Consider these numbers:
- 7.1%. Average annual growth rate of the cost of college since 2000.¹
- $11,541. Average cost for one year in a public college or university.¹
- $44,443. Average cost for one year in a non-profit college or university.¹
You guessed it: Education needs to be a big part of your planning for life insurance.
We’ll use our consistent example from this article series. An individual can get up to 30 times their annual income in life insurance. That means if you’re earning $100,000, you can qualify for up to $3,000,000 of life insurance.
Using a simple calculation like this is what many life insurance agents use in helping clients plan. An approach we like to use is the DIME method. It comprises a calculation of the four most important areas to consider for defining your life insurance needs and gives you a much more specific estimate:
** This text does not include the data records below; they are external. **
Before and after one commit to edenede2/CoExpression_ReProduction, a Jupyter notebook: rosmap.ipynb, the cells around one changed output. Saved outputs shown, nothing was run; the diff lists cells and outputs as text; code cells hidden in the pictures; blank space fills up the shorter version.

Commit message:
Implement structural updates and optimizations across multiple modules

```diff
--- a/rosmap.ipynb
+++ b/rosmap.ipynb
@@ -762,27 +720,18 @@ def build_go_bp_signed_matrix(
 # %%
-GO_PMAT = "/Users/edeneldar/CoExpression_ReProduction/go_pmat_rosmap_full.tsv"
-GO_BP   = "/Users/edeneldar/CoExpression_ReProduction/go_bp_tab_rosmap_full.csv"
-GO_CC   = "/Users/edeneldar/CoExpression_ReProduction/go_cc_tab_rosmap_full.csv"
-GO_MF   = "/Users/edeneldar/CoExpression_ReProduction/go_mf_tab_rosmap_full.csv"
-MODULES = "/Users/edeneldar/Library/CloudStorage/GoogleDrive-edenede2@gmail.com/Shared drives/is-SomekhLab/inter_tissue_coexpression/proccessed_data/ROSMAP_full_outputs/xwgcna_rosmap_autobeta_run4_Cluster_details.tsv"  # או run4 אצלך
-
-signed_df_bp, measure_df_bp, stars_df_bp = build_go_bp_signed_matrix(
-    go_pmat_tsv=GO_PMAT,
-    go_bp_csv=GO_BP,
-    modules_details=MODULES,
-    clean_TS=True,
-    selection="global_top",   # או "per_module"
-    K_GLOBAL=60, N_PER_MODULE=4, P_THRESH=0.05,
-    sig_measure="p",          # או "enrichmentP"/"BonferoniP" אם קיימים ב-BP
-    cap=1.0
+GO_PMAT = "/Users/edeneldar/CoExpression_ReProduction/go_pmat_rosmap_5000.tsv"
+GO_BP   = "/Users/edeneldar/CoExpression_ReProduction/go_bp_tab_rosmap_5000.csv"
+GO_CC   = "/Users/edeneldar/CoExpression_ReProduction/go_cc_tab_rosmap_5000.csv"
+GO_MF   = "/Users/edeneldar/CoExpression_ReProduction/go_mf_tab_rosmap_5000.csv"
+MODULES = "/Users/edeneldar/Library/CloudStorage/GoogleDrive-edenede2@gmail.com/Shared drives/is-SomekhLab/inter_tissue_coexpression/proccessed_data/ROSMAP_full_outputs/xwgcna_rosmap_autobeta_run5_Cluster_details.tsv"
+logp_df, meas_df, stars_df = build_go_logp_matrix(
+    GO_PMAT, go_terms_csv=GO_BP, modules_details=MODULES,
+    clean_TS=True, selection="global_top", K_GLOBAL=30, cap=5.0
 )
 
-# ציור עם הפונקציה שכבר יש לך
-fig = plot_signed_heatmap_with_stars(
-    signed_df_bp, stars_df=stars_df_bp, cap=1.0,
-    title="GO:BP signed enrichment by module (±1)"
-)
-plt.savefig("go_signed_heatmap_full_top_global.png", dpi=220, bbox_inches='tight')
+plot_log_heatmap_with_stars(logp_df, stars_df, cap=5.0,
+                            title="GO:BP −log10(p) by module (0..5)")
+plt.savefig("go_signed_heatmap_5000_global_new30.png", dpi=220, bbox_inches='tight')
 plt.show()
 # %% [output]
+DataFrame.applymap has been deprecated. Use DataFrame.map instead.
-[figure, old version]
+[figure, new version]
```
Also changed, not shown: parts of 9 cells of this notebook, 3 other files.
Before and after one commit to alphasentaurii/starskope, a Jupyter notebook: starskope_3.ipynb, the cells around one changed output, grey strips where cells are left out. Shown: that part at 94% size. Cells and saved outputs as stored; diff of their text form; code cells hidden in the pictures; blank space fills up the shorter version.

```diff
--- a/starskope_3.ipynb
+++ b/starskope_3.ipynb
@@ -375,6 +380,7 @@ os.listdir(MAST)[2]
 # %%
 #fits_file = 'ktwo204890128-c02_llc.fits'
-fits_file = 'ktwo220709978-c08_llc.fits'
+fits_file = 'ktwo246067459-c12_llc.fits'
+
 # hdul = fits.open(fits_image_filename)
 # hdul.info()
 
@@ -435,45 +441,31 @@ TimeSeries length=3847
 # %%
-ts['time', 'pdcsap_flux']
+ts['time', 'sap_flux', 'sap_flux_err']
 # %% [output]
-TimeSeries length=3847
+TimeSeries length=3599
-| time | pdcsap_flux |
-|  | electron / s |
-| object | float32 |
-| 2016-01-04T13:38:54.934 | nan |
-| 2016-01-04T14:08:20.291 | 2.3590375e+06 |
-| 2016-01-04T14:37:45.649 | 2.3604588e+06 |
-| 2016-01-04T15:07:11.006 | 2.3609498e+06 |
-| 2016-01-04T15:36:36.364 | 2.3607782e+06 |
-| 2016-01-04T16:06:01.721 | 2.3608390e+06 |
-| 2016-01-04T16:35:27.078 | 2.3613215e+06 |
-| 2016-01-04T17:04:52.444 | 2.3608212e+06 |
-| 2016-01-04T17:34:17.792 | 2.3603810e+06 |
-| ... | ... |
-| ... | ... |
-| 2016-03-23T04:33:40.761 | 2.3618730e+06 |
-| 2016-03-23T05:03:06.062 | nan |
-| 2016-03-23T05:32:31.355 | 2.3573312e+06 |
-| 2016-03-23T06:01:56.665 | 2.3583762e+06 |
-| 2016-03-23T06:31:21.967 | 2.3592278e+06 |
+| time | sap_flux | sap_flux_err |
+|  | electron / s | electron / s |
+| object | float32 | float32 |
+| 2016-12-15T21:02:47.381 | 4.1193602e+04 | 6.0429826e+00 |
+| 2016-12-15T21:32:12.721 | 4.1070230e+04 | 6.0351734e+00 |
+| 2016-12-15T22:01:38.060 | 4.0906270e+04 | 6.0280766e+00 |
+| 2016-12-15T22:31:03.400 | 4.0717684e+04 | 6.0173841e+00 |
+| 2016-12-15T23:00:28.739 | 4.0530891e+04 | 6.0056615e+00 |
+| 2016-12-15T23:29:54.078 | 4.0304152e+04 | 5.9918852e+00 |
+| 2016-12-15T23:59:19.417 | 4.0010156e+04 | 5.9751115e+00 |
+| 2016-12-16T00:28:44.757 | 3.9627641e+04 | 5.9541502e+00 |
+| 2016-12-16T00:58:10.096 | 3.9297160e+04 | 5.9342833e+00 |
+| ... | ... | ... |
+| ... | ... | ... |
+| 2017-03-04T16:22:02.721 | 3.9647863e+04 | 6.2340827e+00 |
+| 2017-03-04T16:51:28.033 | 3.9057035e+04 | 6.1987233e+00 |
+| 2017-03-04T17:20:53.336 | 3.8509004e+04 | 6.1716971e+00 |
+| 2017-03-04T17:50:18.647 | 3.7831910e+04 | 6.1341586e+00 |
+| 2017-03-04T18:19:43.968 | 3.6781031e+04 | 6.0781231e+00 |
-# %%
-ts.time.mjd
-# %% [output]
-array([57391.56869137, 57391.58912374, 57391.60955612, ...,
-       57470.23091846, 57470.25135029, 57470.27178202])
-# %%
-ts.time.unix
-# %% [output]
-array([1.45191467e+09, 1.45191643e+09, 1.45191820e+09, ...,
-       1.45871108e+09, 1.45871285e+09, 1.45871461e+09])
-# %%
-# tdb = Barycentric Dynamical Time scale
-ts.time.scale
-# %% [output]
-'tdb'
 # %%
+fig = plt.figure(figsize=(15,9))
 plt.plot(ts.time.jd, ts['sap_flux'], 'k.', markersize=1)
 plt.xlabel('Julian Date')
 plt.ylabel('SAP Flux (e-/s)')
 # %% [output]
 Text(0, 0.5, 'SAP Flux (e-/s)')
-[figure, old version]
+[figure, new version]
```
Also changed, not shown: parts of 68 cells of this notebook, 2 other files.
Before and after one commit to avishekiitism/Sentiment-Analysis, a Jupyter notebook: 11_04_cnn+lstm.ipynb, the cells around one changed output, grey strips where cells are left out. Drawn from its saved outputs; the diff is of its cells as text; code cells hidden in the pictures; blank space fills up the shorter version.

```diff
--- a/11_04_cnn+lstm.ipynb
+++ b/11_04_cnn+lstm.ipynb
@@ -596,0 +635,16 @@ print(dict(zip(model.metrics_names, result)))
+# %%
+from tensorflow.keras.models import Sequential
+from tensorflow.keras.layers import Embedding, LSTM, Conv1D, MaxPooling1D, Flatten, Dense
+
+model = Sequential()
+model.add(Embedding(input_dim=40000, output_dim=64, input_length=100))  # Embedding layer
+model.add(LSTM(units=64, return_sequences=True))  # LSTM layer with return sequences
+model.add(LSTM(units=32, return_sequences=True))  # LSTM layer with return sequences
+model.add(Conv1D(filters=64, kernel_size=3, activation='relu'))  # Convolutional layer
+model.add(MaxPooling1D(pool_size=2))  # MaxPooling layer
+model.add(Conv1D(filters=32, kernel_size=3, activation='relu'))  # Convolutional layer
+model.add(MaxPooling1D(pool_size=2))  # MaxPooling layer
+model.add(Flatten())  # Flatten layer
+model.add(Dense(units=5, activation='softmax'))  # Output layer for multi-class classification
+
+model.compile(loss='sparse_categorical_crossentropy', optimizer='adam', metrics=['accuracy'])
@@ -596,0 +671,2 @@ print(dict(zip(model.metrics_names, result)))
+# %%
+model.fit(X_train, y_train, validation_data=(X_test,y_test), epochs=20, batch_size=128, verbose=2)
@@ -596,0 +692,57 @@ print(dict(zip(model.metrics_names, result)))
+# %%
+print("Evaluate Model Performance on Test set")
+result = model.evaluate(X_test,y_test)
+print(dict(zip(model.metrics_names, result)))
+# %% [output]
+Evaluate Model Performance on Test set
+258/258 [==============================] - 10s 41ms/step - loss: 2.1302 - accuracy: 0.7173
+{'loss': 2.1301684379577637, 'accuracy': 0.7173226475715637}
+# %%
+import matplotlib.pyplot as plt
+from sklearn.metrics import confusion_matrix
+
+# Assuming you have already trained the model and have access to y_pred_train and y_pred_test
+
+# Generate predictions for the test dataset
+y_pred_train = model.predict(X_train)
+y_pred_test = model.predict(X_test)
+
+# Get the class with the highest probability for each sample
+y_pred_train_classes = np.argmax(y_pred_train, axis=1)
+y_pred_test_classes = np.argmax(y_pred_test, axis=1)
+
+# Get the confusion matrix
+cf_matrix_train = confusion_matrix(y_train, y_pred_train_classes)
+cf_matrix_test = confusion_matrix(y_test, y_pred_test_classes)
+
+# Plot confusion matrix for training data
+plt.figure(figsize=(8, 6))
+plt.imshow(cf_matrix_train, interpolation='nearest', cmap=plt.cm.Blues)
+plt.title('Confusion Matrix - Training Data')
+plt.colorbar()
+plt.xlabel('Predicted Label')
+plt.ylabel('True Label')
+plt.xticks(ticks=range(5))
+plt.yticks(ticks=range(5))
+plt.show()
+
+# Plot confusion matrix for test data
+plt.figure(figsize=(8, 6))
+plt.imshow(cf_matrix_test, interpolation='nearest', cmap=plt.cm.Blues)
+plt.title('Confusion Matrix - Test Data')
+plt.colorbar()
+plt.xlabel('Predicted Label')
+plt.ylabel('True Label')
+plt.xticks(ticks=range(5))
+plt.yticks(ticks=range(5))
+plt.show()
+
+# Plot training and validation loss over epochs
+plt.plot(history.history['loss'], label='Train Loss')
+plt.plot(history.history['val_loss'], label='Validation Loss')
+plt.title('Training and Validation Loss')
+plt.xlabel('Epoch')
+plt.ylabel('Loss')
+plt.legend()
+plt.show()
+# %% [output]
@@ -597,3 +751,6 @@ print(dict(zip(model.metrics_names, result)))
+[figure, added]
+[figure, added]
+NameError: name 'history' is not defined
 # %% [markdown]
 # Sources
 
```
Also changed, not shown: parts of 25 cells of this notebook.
D – Debt
I – Income replacement
M – Mortgage expenses
E – Education (this article)
The two big components when planning for college costs are public vs private education and the level of degree (we realize this may be something you can’t know until very close to the time the child starts college).
There are ways to soften the blow such as the student initially attending a local community college for an associate’s degree and then transferring to a 4-year institution to finish their education. Another significant cost is room and board, so having the student live at home if possible can really save money.
This may surprise some people: the average full-time student in the U.S. received roughly $10,000 in scholarships and/or aid according to the College Board. So, there are ways to manage this significant cost.
Here’s How to Calculate Your Need
Here is a simple way to calculate your need for life insurance to cover education: First; write down the average annual cost of college (or the actual cost of college for the school you want your kids to go to). Second; multiply this amount by the number of years you would like to cover for your kids. Third; multiply the previous total by the number of kids you have. This will result in the proper amount of death benefit need to cover Education Expenses should the unexpected happen.
Pro Tip #1: Consider planning for the costs to be much higher due to the growth rate since 2000 being 7.1%. Using the rule of 72 (take 72 and divide by your growth rate to show you how many years it takes the cost to double), you can plan on your costs nearly doubling every 10 years. If your child has 16 yrs until college, you can take the current annual costs and multiply by 2.6 (since your money doubles every 10 years). While it’s not exact, it is a simple way to get you close to your goal.
Pro Tip #2: Sometimes you can come up with very large numbers and it’s important to stay in your budget. Consider multiplying your total need by the % of expenses you would like to cover for your kids. Covering 50% is far better than covering 0% and could help keep your budget on track.
¹Source: U.S. News & World Report